Sculptures and carvings at Gobekli Tepe that show the importance of the skull. National Geographic

There have also been statues and carvings found at the site that suggest there were rituals and a veneration of the human skull. One find has been a statue that was carved to represent a human and then the head was deliberately severed from the statue with some sort of tool. Another statue shows a head being carried as a gift to be presented to the temple. The final bit of artistic evidence at the site is a carving into one of the pillars that shows a bird-like creature missing its head.

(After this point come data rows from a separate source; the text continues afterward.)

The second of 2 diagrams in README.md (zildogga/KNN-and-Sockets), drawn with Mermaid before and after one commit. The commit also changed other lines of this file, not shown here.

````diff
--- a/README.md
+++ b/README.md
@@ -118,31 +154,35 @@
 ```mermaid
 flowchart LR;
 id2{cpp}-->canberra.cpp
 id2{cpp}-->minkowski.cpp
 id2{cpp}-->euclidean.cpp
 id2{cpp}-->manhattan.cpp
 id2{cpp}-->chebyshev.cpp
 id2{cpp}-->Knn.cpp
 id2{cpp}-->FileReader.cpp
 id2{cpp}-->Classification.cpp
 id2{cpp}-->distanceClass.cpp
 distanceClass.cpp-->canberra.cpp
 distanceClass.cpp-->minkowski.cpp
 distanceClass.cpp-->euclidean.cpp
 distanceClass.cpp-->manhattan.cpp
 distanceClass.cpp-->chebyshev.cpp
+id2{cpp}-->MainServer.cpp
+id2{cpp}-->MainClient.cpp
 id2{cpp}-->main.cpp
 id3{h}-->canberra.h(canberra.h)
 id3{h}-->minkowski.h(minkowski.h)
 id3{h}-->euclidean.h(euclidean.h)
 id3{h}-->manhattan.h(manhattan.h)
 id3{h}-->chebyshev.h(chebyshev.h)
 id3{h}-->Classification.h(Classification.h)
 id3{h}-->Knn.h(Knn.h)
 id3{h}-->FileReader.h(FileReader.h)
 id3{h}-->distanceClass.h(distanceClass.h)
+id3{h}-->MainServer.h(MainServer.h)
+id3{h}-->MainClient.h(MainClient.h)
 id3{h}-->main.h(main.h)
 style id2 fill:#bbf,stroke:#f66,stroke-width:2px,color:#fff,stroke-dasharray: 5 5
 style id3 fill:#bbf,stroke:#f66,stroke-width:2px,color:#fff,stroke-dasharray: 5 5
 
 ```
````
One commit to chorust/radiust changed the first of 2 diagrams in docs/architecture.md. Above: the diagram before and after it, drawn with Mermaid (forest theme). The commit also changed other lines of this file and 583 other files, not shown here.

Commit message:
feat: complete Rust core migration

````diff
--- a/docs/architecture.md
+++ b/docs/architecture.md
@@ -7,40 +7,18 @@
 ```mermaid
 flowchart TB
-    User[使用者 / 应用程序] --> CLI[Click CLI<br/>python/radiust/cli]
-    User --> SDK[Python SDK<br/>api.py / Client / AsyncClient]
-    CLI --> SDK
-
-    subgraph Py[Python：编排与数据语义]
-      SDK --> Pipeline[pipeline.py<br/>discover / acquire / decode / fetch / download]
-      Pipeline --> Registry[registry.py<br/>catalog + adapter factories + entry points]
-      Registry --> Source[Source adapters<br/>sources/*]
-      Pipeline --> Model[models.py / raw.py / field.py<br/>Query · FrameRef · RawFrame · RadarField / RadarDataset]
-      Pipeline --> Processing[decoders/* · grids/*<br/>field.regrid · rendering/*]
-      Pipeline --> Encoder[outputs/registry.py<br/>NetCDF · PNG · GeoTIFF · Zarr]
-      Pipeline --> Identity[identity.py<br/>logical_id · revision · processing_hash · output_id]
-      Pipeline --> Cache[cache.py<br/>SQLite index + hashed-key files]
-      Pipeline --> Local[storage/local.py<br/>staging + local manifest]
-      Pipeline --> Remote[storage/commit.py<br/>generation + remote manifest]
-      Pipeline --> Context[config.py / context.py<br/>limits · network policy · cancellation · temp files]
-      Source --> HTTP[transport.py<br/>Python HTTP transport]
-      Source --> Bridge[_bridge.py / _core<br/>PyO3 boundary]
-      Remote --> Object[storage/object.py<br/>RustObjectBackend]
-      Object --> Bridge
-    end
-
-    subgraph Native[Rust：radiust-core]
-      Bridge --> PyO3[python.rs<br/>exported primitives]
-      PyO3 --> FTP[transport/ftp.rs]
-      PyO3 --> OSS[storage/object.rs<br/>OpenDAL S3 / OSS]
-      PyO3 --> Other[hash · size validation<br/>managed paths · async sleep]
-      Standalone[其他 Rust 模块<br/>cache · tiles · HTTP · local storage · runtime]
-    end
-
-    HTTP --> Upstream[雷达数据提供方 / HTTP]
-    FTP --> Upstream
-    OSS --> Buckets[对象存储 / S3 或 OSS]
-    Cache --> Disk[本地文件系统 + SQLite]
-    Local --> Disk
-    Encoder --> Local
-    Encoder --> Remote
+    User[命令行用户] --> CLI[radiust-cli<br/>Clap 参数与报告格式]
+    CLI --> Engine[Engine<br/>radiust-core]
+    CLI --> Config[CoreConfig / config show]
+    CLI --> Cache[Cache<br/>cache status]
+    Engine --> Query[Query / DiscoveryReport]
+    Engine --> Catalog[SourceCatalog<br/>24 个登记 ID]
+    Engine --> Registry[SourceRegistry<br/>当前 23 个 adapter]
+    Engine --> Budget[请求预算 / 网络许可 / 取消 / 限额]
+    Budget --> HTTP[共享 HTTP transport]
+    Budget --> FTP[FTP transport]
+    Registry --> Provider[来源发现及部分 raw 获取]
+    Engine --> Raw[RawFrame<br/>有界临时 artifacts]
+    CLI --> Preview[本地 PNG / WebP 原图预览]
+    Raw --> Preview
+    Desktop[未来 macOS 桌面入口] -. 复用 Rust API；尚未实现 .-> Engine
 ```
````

Of all the bones found at the site that date from 10,000 to 7,000 years ago it is only these skull fragments that show signs of any sort of modification after death. The site had several pits that have animal and human bones mixed in with flint tools. It will take the discovery of new pits of further examination of the bones in the pits already discovered to definitively say what significance the skull held to the people of Göbekli Tepe and what rituals may have been performed at the site. It may also lead to greater understanding of why the site itself was created and where the people may have gone after the site was abandoned.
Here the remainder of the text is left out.